  • Results: Firms with an NCAV/MV greater than 1.5 display significantly positive market-adjusted returns (annualized return up to 19.7% per year) over five holding years.
  • Additionally, the differences in returns of the NCAB/MV holdings cannot be explained by the Fama-French three-factor model (which includes size and value factors).
2014-10-03 17_34_11-0Value Reseach Recap.pptx - Microsoft PowerPoint (Product Activation Failed)
The results are hypothetical results and are NOT an indicator of future results and do NOT represent returns that any investor actually attained. Indexes are unmanaged, do not reflect management or trading fees, and one cannot invest directly in an index. Additional information regarding the construction of these results is available upon request.

Toby Carlisle, Sunil Mohanty, Jeff Oxman have a paper on the subject in the US market.

 


Note: This site provides no information on our value investing ETFs or our momentum investing ETFs. Please refer to this site.


Join thousands of other readers and subscribe to our blog.


Please remember that past performance is not an indicator of future results. Please read our full disclaimer. The views and opinions expressed herein are those of the author and do not necessarily reflect the views of Alpha Architect, its affiliates or its employees. This material has been provided to you solely for information and educational purposes and does not constitute an offer or solicitation of an offer or any advice or recommendation to purchase any securities or other financial instruments and may not be construed as such. The factual information set forth herein has been obtained or derived from sources believed by the author and Alpha Architect to be reliable but it is not necessarily all-inclusive and is not guaranteed as to its accuracy and is not to be regarded as a representation or warranty, express or implied, as to the information’s accuracy or completeness, nor should the attached information serve as the basis of any investment decision. No part of this material may be reproduced in any form, or referred to in any other publication, without express written permission from Alpha Architect.


Definitions of common statistics used in our analysis are available here (towards the bottom)




About the Author

Wesley R. Gray, Ph.D.

After serving as a Captain in the United States Marine Corps, Dr. Gray received a PhD, and was a finance professor at Drexel University. Dr. Gray’s interest in entrepreneurship and behavioral finance led him to found Alpha Architect. Dr. Gray has published three books: EMBEDDED: A Marine Corps Adviser Inside the Iraqi Army, QUANTITATIVE VALUE: A Practitioner’s Guide to Automating Intelligent Investment and Eliminating Behavioral Errors, and DIY FINANCIAL ADVISOR: A Simple Solution to Build and Protect Your Wealth. His numerous published works has been highlighted on CBNC, CNN, NPR, Motley Fool, WSJ Market Watch, CFA Institute, Institutional Investor, and CBS News. Dr. Gray earned an MBA and a PhD in finance from the University of Chicago and graduated magna cum laude with a BS from The Wharton School of the University of Pennsylvania.

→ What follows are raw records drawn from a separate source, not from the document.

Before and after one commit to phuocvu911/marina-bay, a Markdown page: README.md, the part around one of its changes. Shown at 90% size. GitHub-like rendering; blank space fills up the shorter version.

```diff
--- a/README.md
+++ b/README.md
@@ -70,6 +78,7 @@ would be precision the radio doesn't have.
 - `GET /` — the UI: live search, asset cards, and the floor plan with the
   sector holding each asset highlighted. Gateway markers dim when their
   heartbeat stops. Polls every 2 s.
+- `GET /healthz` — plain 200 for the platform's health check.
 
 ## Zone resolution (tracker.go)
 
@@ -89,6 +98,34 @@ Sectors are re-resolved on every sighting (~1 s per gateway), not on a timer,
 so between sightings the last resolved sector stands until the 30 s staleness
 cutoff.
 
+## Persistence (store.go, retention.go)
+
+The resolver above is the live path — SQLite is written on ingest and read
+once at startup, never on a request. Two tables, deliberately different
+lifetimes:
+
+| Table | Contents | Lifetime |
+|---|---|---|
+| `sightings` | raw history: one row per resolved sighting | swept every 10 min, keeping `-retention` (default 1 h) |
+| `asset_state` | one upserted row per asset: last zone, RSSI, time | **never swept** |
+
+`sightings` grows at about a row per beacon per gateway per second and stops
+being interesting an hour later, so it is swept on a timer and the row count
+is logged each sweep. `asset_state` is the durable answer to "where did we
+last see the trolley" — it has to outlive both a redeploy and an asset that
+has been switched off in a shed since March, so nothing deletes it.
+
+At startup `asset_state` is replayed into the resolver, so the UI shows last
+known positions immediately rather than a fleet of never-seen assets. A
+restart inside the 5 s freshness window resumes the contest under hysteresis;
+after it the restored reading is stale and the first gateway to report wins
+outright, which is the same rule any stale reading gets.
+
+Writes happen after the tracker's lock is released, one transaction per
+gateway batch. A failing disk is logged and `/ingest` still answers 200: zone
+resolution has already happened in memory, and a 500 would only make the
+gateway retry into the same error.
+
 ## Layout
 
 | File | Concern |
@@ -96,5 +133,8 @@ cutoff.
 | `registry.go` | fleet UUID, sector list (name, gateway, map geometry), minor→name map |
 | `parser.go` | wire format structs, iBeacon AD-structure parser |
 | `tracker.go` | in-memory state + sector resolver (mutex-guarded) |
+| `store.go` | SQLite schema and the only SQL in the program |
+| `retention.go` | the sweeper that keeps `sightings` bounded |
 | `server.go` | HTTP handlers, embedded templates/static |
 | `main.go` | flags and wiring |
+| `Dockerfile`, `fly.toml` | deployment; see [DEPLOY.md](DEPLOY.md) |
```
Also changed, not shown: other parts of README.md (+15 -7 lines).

  • Steve

    Very cool seeing results from elsewhere.

    Do you know if anyone has ever done a study on NCAV/MV in a relative study? Like the usual deciles / quintiles rather than the absolute 1.5 (2/3rds discount) that Graham required?

    In other words, has it been tested like a price to book, price to earnings ratio as a measure of relative value?

  • I don’t think we’ve ever tested that to be honest. I’ll add to our R&D list…

  • PaulieWalnuts

    I think the study by Carlisle, et. al., did the research in that way. If I remember correctly, the finding was that future returns increase as NCAV/MV increases EXCEPT for the decile where NCAV/MV is the highest. I guess the very highest NCAV/MV stocks must have some blow ups.